|Type:||Multi-tasking, multi-user, virtual memory|
|Creator:||MIT AI Lab, Logo group|
SITS' design is vaguely reminiscent of ITS, with large influences from MIT's PDP-1-X Time Sharing System. Like ITS, there is a main memory-resident kernel debugger; SALV for managing disks; a TECO-like editor called TINTE for text editing, and DDT for debugging and running user programs. Processes can be PCLSR'ed just like in ITS. From the PDP-1-X it inherited capability-based security and the concept of spheres. It has a hierarchical tree-structured file system inspired by Multics. SITS supported raster displays similar to those used with the MIT-AI Knight TV, a few vector displays, and General Turtle 2500 terminals. Programs can be stored in either absolute loader format, or pure dump format.
The kernel debugger was written by Radia Perlman and was called RUG from the phrase "snug as a bug in a rug". In addition to debugging, it can also read and write files in the SITS file system which is how SITS is booted. It can also read files from paper tapes, or from ITS through the Rubin 10-11 shared memory interface. The default file name is DAZZEL, perhaps a nod to the Dazzle Dart game that was hosted on the same machine.
AI memo 356 "Logo Progress Report 1973-1975" has this:
Originally Logo was implemented in assembly language on the PDP-10. In order to provide a computer system dedicated to educational use, it was adapted for the PDP-11. The first milestone in this direction was the completion in 1973-1974 of a dedicated timesharing system running 11LOGO.
The was not an entirely satisfactory solution because of the inability of the system to be self-maintaining or to run other languages or special purpose jobs (like a simulation environment or an educational real-time game). During 1974-1975, our programming staff, under the direction or R. Lebel, completed the design and implementation of a general purpose multi-language timesharing system for the PDP-11/45. The SITS timesharing system was developed to provide an environment suitable for running Logo and other PDP-11/45 programs. It incorporates a Multics-like tree structured file system including (potentially) full access control. It also provides unique capabilities for running programs as multiple process systems, rather than the more common single process approach, and the ability for each user to run many jobs simultaneously. The system include provisions for using both the older refreshed displays and our new raster displays.
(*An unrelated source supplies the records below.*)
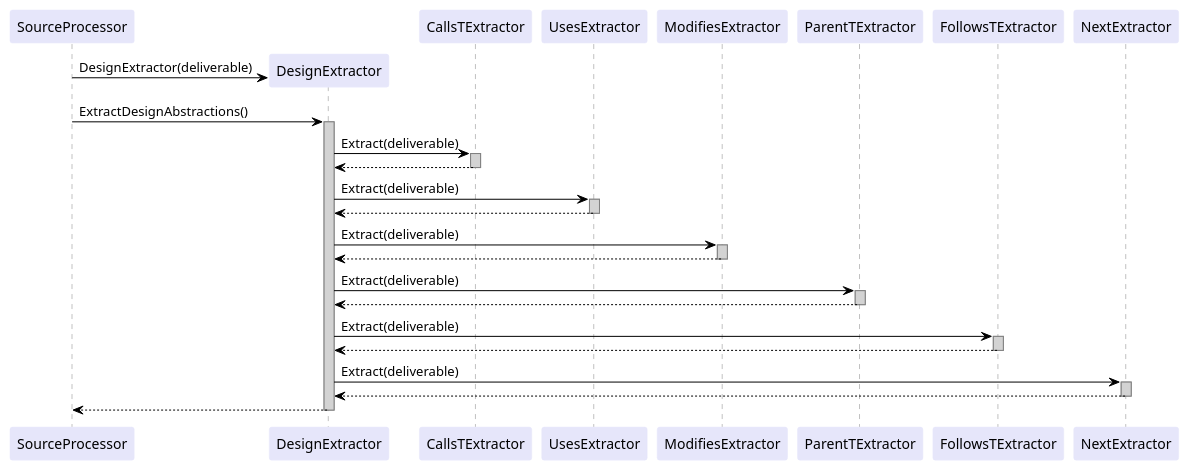
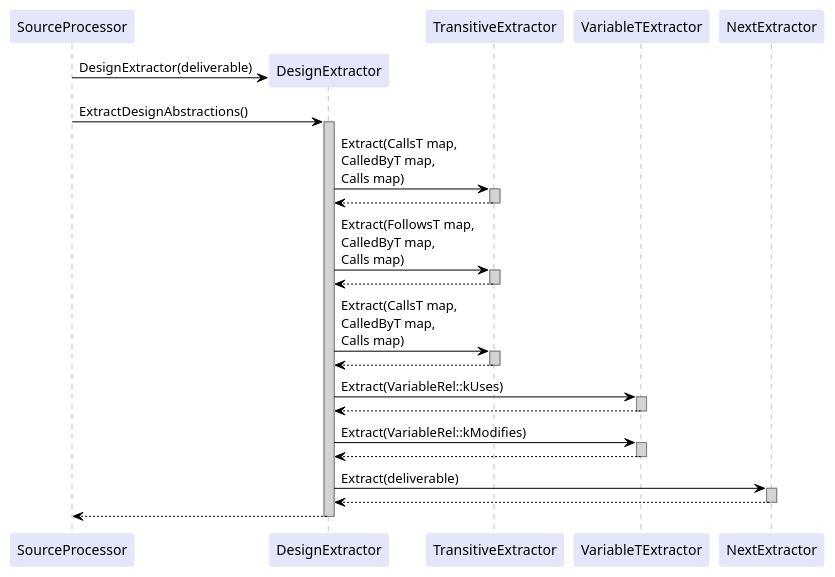
One commit to rtshkmr/CS3203-StaticProgramAnalyzer changed the diagram in docs/sd/DesignExtractorSD.puml. Above: the diagram before and after it, drawn with PlantUML. The commit also changed 5 other files, not shown here.

```diff
--- a/docs/sd/DesignExtractorSD.puml
+++ b/docs/sd/DesignExtractorSD.puml
@@ -1,58 +1,52 @@
 @startuml de
   skinparam shadowing false
   skinparam sequence {
     ArrowColor black
     LifeLineBorderColor grey
     LifeLineBackgroundColor lightgray
     ParticipantBorderColor lavender
     ParticipantBackgroundColor lavender
   }
 
   participant SourceProcessor
   participant DesignExtractor
-  participant CallsTExtractor
-  participant UsesExtractor
-  participant ModifiesExtractor
-  participant ParentTExtractor
-  participant FollowsTExtractor
+  participant TransitiveExtractor
+  participant VariableTExtractor
   participant NextExtractor
 
   create DesignExtractor
   SourceProcessor -> DesignExtractor: DesignExtractor(deliverable)
   SourceProcessor -> DesignExtractor: ExtractDesignAbstractions()
   activate DesignExtractor
 
-  DesignExtractor -> CallsTExtractor: Extract(deliverable)
-  activate CallsTExtractor
-  CallsTExtractor --> DesignExtractor
-  deactivate CallsTExtractor
+  DesignExtractor -> TransitiveExtractor: Extract(CallsT map, \nCalledByT map, \nCalls map)
+  activate TransitiveExtractor
+  TransitiveExtractor --> DesignExtractor
+  deactivate TransitiveExtractor
+  DesignExtractor -> TransitiveExtractor: Extract(FollowsT map, \nCalledByT map, \nCalls map)
+  activate TransitiveExtractor
+  TransitiveExtractor --> DesignExtractor
+  deactivate TransitiveExtractor
+  DesignExtractor -> TransitiveExtractor: Extract(CallsT map, \nCalledByT map, \nCalls map)
+  activate TransitiveExtractor
+  TransitiveExtractor --> DesignExtractor
+  deactivate TransitiveExtractor
 
-  DesignExtractor -> UsesExtractor: Extract(deliverable)
-  activate UsesExtractor
-  UsesExtractor --> DesignExtractor
-  deactivate UsesExtractor
-
-  DesignExtractor -> ModifiesExtractor: Extract(deliverable)
-  activate ModifiesExtractor
-  ModifiesExtractor --> DesignExtractor
-  deactivate ModifiesExtractor
-
-  DesignExtractor -> ParentTExtractor: Extract(deliverable)
-  activate ParentTExtractor
-  ParentTExtractor --> DesignExtractor
-  deactivate ParentTExtractor
-
-  DesignExtractor -> FollowsTExtractor: Extract(deliverable)
-  activate FollowsTExtractor
-  FollowsTExtractor --> DesignExtractor
-  deactivate FollowsTExtractor
+  DesignExtractor -> VariableTExtractor: Extract(VariableRel::kUses)
+  activate VariableTExtractor
+  VariableTExtractor --> DesignExtractor
+  deactivate VariableTExtractor
+  DesignExtractor -> VariableTExtractor: Extract(VariableRel::kModifies)
+  activate VariableTExtractor
+  VariableTExtractor --> DesignExtractor
+  deactivate VariableTExtractor
 
   DesignExtractor -> NextExtractor: Extract(deliverable)
   activate NextExtractor
   NextExtractor --> DesignExtractor
   deactivate NextExtractor
 
   DesignExtractor --> SourceProcessor
   deactivate DesignExtractor
 
 @enduml
```
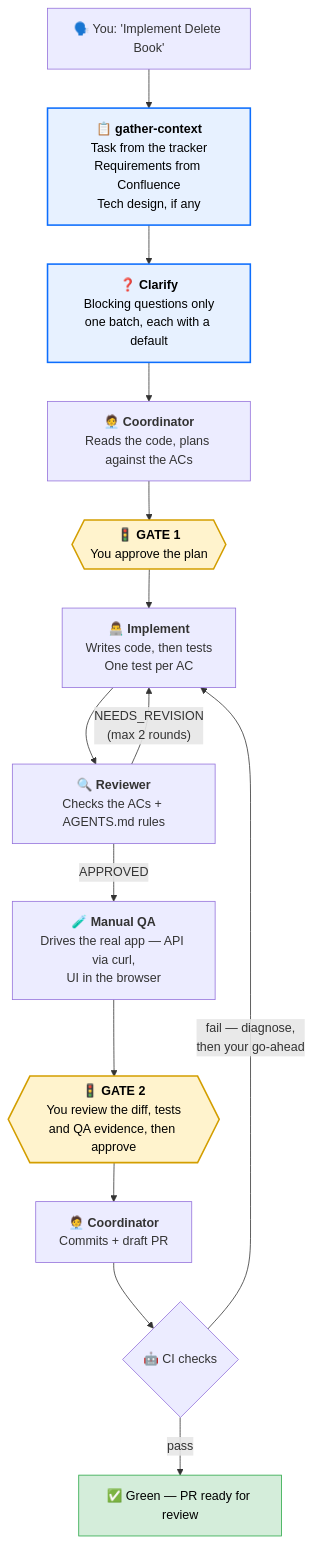
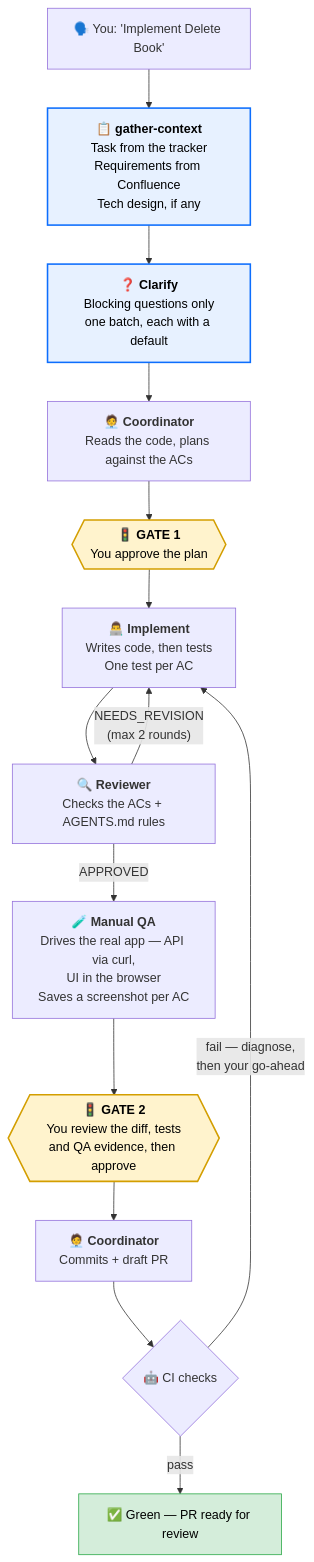
Before and after one commit to ihor-shndr/api-template-dotnet: the diagram in README.md, drawn with Mermaid. The commit also changed other lines of this file and 8 other files, not shown here.

````diff
--- a/README.md
+++ b/README.md
@@ -31,28 +31,28 @@
 ```mermaid
 flowchart TD
     You["🗣️ You: 'Implement Delete Book'"]
     Ctx["📋 <b>gather-context</b><br/>Task from the tracker<br/>Requirements from Confluence<br/>Tech design, if any"]
     Ask["❓ <b>Clarify</b><br/>Blocking questions only<br/>one batch, each with a default"]
     Plan["🧑‍💼 <b>Coordinator</b><br/>Reads the code, plans against the ACs"]
     Gate1{{"🚦 <b>GATE 1</b><br/>You approve the plan"}}
     Impl["👨‍💻 <b>Implement</b><br/>Writes code, then tests<br/>One test per AC"]
     Review["🔍 <b>Reviewer</b><br/>Checks the ACs + AGENTS.md rules"]
-    QA["🧪 <b>Manual QA</b><br/>Drives the real app — API via curl,<br/>UI in the browser"]
+    QA["🧪 <b>Manual QA</b><br/>Drives the real app — API via curl,<br/>UI in the browser<br/>Saves a screenshot per AC"]
     Gate2{{"🚦 <b>GATE 2</b><br/>You review the diff, tests<br/>and QA evidence, then approve"}}
     Ship["🧑‍💼 <b>Coordinator</b><br/>Commits + draft PR"]
     CI{"🤖 CI checks"}
     Done["✅ Green — PR ready for review"]
 
     You --> Ctx --> Ask --> Plan --> Gate1 --> Impl --> Review
     Review -->|"NEEDS_REVISION<br/>(max 2 rounds)"| Impl
     Review -->|APPROVED| QA
     QA --> Gate2 --> Ship --> CI
     CI -->|pass| Done
     CI -->|"fail — diagnose,<br/>then your go-ahead"| Impl
 
     style Ctx fill:#e7f1ff,stroke:#0d6efd,stroke-width:2px,color:#000
     style Ask fill:#e7f1ff,stroke:#0d6efd,stroke-width:2px,color:#000
     style Gate1 fill:#fff3cd,stroke:#d39e00,stroke-width:2px,color:#000
     style Gate2 fill:#fff3cd,stroke:#d39e00,stroke-width:2px,color:#000
     style Done fill:#d4edda,stroke:#28a745,color:#000
 ```
````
When the SITS PDP-11/45 was decommissioned from the Logo group, it was donated to what became the Concourse Computer Center. It did not continue running SITS due to instability problems. Instead the computer ran UNIX V7, later 2BSD, and was placed on the Chaosnet.
To provide the educational market with an inexpensive computer capable of running Logo, it was ported to an LSI-11 based computer called the 3500. It was done using a system abstraction layer called the Little SITS emulator.
- SITS 68 from 1973.
- SITS 455 and 456 from 1974.
- SITS version 1146 from 1975.
- NSITS 111 and 112 from 1975. Version number reset?
- SITS 103 from 1976.
- SITS 117, 118, and 119 from 1977.
- SITS 134 from 1978.
- SITS 136 from 1979.
- A set of disk images from May 1978 with SITS 122.
Unsorted files from SITS, PDP-10 Logo, and PDP-11 Logo can be found here, courtesy of Ron Lebel: https://github.com/larsbrinkhoff/mit-logo-and-sits-raw-files
This is the list of required hardware for SITS version 119:
|PC11||Paper tape reader/punch||777550-777557||70-74|
|DC11||Asynchronous serial line interface||774000-774007||300-304|
|DH11||Asynchronous serial line interface||760020-760037||340-344|
|RK11||Moving head disk||777400-777417||220|
|NG||Tom Knight's vector display controller||764040-764043||270|
|TV||Ron Lebel's raster display controller||764140-764163|
|MB11||MAR and history||770000-770017||364|
List of attached terminals:
|1||DH11, port 0||Teletype, 300 baud|
|2-5||DH11, port 1-4||Teletype, 300 baud, and TK display|
|6-7||DH11, port 5-6||Modem, 300 baud|
|10||DH11, port 7||2500, 2400 baud|
|11-16||DH11, port 8-13||Teletype, 300 baud|
|17||DH11, port 14||2500, 2400 baud|
|20||DH11, port 15||Teletype, 300 baud|
|22-61||TVs 0-31||TV and Lebel keyboard|